*** Information supplied Section Begins ***

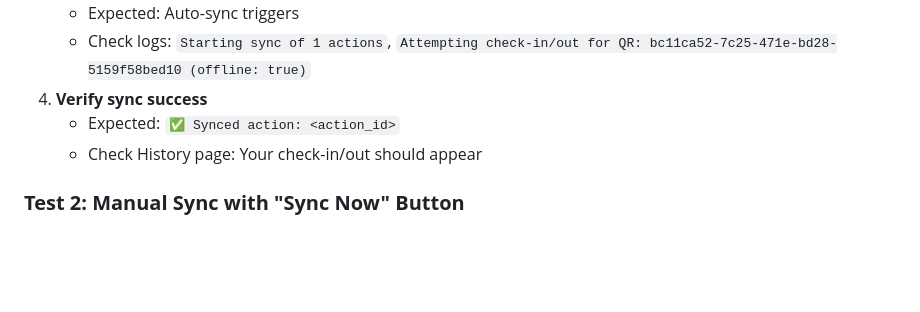
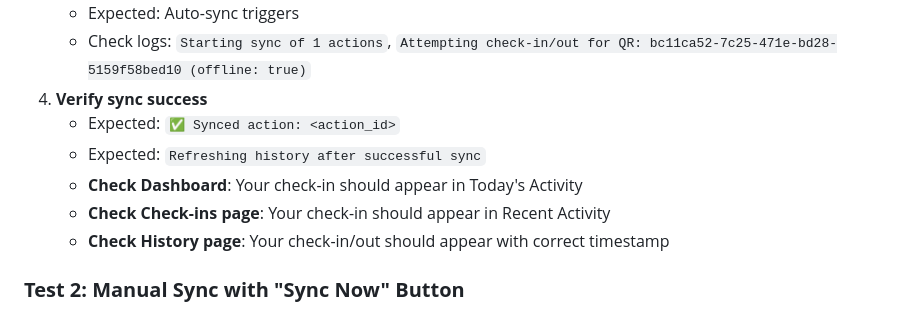
Before and after one commit to aristache-labs/mitugym_scanner_flutter, a Markdown page: READY_TO_DEPLOY.md, the part around the change. Rendered like a GitHub page; blank space fills up the shorter version.

Commit message:
feat: Update deployment verification steps in READY_TO_DEPLOY.md - Enhanced the documentation to include expected outcomes for check-ins in Today's Activity and Recent Activity, ensuring clarity on verification processes after syncing actions.

```diff
--- a/READY_TO_DEPLOY.md
+++ b/READY_TO_DEPLOY.md
@@ -79,7 +79,10 @@ Use Vercel CLI or dashboard to deploy manually.
    - Check logs: `Starting sync of 1 actions`, `Attempting check-in/out for QR: bc11ca52-7c25-471e-bd28-5159f58bed10 (offline: true)`
 4. **Verify sync success**
    - Expected: `✅ Synced action: <action_id>`
-   - Check History page: Your check-in/out should appear
+   - Expected: `Refreshing history after successful sync`
+   - **Check Dashboard**: Your check-in should appear in Today's Activity
+   - **Check Check-ins page**: Your check-in should appear in Recent Activity
+   - **Check History page**: Your check-in/out should appear with correct timestamp
 
 ### **Test 2: Manual Sync with "Sync Now" Button**
 
```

*** Information supplied Section Ends ***

*What the task requires:*
A verbatim copy of the listing is required, with all pictures left out.

*Answer to this problem:*
Before and after one commit to aristache-labs/mitugym_scanner_flutter, a Markdown page: READY_TO_DEPLOY.md, the part around the change. Rendered like a GitHub page; blank space fills up the shorter version.

Commit message:
feat: Update deployment verification steps in READY_TO_DEPLOY.md - Enhanced the documentation to include expected outcomes for check-ins in Today's Activity and Recent Activity, ensuring clarity on verification processes after syncing actions.

```diff
--- a/READY_TO_DEPLOY.md
+++ b/READY_TO_DEPLOY.md
@@ -79,7 +79,10 @@ Use Vercel CLI or dashboard to deploy manually.
    - Check logs: `Starting sync of 1 actions`, `Attempting check-in/out for QR: bc11ca52-7c25-471e-bd28-5159f58bed10 (offline: true)`
 4. **Verify sync success**
    - Expected: `✅ Synced action: <action_id>`
-   - Check History page: Your check-in/out should appear
+   - Expected: `Refreshing history after successful sync`
+   - **Check Dashboard**: Your check-in should appear in Today's Activity
+   - **Check Check-ins page**: Your check-in should appear in Recent Activity
+   - **Check History page**: Your check-in/out should appear with correct timestamp
 
 ### **Test 2: Manual Sync with "Sync Now" Button**
 
```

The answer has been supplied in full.